Blues set to make coaching decision
Cape Town - The Blues are set to make a decision on their Super Rugby
coaching set-up within the next few weeks rather than in a month or two.
That was the message from Blues chief executive Michael
Redman on Tuesday in Auckland.
Redman said the side's run of losses made it harder to
qualify for the play-offs and because of that speculation began to grow.
He said the appointment of head coach was a joint decision
between the Blues board and New Zealand Rugby and they were moving through the
considerations at the moment.
All of the Blues coaching group are off contract at the end
of the season and the group was being looked at together.
"I think it's fair to say there's plenty of support for
Tana (Umaga) within New Zealand Rugby and the Blues," Redman told the All
Blacks' official website.
"We think he's got a great rugby brain, he has the
respect of the players, he has my support and the support of the board so we'll
work through a process to determine what the coaching group looks like.
"The head coach is the most important appointment we
make but he is one of four or five, and I think getting the coaching group
right, and the support around whoever the head coach is, is important."
Redman said Umaga was happy to continue in the role and was
committed to the outcomes he had signed up for.
Talking to what was wrong with rugby in the Blues' set-up,
Redman said the Blues were the fully professional end of a system, but for the
Blues to be successful all parts of that system needed to work.
"What we can control is our environment, the quality of
the people we bring into our environment, that's coaches and players, the
resources and culture that we can have around them but in the end we haven't
been able to deliver and changing coaches every cycle hasn't worked for the
Blues previously," he added.
"I think our preferred option would be to try to work
with the group we have but we have to make sure we get the shifts (in
performance) as well."
Those 'shifts' were both on and off the field.
And so long as there were signs in growth in both areas then
they were prepared to keep going, he said.
In making a change there was the likelihood that a new
person would want to start again and the question is whether they have an
appetite for that or do they keep going with those who have been at the
coalface and to bank the institutional knowledge they have acquired.

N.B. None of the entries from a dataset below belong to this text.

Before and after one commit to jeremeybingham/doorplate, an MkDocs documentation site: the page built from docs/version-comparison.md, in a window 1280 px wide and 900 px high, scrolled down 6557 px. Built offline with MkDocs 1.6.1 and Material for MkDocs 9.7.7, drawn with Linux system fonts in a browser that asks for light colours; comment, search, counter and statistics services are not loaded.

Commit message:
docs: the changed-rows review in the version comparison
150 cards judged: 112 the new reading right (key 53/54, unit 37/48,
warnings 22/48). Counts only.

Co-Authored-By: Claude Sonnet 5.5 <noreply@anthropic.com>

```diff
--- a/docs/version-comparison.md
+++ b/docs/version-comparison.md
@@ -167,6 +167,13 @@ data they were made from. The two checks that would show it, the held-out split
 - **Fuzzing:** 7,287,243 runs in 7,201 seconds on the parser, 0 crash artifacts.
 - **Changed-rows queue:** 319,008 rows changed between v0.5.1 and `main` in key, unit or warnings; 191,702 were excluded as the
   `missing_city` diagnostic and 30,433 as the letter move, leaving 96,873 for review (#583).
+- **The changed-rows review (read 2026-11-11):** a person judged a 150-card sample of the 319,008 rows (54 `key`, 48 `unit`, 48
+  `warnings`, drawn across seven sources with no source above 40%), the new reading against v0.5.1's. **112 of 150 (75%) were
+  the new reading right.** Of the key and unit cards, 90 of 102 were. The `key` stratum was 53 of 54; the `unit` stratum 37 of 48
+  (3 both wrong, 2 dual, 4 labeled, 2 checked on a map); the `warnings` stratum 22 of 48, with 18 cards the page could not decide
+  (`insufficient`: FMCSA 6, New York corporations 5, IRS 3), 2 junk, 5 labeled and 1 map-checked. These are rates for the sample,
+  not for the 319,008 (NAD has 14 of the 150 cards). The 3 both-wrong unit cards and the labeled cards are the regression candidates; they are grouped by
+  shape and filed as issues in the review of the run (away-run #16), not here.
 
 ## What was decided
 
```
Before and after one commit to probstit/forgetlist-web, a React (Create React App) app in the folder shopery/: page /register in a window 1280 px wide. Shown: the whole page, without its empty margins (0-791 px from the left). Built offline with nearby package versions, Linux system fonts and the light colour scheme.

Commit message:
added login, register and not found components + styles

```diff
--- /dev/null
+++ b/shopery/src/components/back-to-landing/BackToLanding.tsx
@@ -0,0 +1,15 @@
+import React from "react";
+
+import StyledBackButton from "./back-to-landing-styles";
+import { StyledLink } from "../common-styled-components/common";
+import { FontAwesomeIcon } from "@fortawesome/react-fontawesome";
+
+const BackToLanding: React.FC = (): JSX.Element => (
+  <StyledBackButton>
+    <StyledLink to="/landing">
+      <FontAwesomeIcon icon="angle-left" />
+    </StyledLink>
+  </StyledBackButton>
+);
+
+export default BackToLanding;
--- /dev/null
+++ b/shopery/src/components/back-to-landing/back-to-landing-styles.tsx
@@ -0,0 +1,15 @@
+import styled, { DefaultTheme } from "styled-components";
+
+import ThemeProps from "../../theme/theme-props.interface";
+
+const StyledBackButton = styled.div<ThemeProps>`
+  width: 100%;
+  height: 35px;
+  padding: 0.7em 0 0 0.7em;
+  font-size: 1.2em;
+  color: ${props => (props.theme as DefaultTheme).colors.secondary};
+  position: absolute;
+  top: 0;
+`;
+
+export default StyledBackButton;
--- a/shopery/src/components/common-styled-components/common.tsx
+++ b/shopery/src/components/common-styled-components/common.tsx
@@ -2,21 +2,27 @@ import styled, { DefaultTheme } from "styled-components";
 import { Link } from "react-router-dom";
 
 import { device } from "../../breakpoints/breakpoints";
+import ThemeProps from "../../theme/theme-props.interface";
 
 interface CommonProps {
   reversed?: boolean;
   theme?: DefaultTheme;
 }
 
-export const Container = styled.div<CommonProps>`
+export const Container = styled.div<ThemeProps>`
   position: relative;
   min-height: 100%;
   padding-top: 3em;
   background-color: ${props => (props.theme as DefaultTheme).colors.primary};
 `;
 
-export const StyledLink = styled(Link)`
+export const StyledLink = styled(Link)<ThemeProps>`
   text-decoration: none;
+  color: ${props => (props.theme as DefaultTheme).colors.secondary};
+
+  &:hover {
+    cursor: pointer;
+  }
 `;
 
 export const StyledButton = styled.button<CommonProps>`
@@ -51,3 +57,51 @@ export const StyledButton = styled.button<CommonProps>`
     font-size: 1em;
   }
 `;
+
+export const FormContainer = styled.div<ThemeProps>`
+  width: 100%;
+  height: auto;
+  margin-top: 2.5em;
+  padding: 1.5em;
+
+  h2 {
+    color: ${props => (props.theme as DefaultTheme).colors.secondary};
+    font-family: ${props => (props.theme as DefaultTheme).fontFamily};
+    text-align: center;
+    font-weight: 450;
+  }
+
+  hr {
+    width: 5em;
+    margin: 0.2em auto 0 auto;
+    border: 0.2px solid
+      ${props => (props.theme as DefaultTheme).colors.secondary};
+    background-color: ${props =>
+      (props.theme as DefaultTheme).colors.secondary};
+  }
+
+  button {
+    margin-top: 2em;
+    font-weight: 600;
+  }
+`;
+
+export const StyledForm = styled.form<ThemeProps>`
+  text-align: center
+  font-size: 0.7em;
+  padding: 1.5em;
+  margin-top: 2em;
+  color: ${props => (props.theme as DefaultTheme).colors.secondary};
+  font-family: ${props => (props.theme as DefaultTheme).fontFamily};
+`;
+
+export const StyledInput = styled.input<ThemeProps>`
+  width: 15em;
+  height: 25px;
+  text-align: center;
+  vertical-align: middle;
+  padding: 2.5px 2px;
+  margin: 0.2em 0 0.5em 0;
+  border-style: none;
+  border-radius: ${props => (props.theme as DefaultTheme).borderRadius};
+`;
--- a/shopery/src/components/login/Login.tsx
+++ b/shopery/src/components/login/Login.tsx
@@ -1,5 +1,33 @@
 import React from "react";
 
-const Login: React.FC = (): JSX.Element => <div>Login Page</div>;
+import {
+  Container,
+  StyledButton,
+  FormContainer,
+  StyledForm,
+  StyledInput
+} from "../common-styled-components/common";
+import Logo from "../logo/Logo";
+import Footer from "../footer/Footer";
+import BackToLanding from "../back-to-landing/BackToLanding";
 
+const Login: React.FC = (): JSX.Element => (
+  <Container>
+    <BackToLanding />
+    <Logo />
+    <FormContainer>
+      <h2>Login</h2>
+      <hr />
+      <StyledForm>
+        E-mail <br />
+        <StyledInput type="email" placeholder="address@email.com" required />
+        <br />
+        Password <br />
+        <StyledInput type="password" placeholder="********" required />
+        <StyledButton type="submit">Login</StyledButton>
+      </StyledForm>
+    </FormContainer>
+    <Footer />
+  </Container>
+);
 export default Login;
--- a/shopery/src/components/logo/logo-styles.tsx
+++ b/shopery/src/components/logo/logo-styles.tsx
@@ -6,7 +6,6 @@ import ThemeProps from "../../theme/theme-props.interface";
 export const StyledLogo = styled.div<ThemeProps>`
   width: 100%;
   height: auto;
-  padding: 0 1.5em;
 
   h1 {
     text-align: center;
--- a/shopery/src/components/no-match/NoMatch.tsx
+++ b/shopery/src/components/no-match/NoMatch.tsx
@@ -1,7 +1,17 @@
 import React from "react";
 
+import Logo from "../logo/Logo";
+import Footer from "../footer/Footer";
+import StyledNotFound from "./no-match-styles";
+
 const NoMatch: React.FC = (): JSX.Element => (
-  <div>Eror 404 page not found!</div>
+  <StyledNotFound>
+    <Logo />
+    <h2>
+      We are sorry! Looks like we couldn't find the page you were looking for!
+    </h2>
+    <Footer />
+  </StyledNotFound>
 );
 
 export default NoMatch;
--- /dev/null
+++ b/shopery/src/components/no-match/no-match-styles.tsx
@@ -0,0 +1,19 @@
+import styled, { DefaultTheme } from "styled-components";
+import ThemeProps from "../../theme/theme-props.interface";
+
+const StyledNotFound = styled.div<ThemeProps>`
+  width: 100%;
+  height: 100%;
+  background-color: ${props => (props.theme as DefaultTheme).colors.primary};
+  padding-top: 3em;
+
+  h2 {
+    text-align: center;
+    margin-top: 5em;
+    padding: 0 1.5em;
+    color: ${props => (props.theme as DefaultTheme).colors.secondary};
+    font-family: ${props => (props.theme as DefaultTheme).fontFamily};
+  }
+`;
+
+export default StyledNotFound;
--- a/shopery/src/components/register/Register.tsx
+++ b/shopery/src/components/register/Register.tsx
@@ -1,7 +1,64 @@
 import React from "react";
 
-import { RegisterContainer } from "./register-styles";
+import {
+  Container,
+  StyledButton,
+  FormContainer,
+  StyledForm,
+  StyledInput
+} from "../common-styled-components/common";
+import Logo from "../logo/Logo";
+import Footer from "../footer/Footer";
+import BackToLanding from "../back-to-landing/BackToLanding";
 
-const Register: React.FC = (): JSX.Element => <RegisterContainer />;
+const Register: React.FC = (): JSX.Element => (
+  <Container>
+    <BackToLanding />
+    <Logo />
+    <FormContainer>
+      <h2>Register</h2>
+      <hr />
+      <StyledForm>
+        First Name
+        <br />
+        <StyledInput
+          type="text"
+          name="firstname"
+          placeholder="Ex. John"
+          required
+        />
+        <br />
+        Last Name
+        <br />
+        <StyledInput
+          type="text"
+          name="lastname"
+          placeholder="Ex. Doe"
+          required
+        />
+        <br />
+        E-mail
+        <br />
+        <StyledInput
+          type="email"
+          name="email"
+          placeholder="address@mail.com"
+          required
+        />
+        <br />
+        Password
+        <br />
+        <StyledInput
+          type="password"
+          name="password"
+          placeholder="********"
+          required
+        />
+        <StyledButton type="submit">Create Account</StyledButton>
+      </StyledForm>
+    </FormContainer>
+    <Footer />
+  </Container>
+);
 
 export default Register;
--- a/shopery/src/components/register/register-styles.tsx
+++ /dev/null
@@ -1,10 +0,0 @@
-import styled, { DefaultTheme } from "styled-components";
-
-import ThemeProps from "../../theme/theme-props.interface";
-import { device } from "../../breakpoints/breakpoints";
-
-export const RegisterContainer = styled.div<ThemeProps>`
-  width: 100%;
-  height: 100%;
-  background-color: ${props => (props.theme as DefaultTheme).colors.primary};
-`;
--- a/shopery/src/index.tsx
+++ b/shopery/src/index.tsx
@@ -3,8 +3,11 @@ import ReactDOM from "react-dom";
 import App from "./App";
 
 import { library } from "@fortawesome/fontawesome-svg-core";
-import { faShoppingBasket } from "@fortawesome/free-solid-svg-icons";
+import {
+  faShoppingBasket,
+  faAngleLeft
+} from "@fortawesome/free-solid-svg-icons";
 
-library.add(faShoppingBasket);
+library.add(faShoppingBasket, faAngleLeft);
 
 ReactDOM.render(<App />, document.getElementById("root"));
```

Redman said the issues that had previously hindered the
Blues with their constituent members, Auckland, North Harbour and Northland had
been resolved and they now enjoyed an excellent relationship at all levels.
"We're making more progress than ever before in that
space," he said. "I think those relationships are now one of our
There was an increasing ability to retain top young players
within the region. There were still Blues region players doing well in other
franchises but Redman said the question was were the Blues keeping the players
they wanted and the answer to that was they were.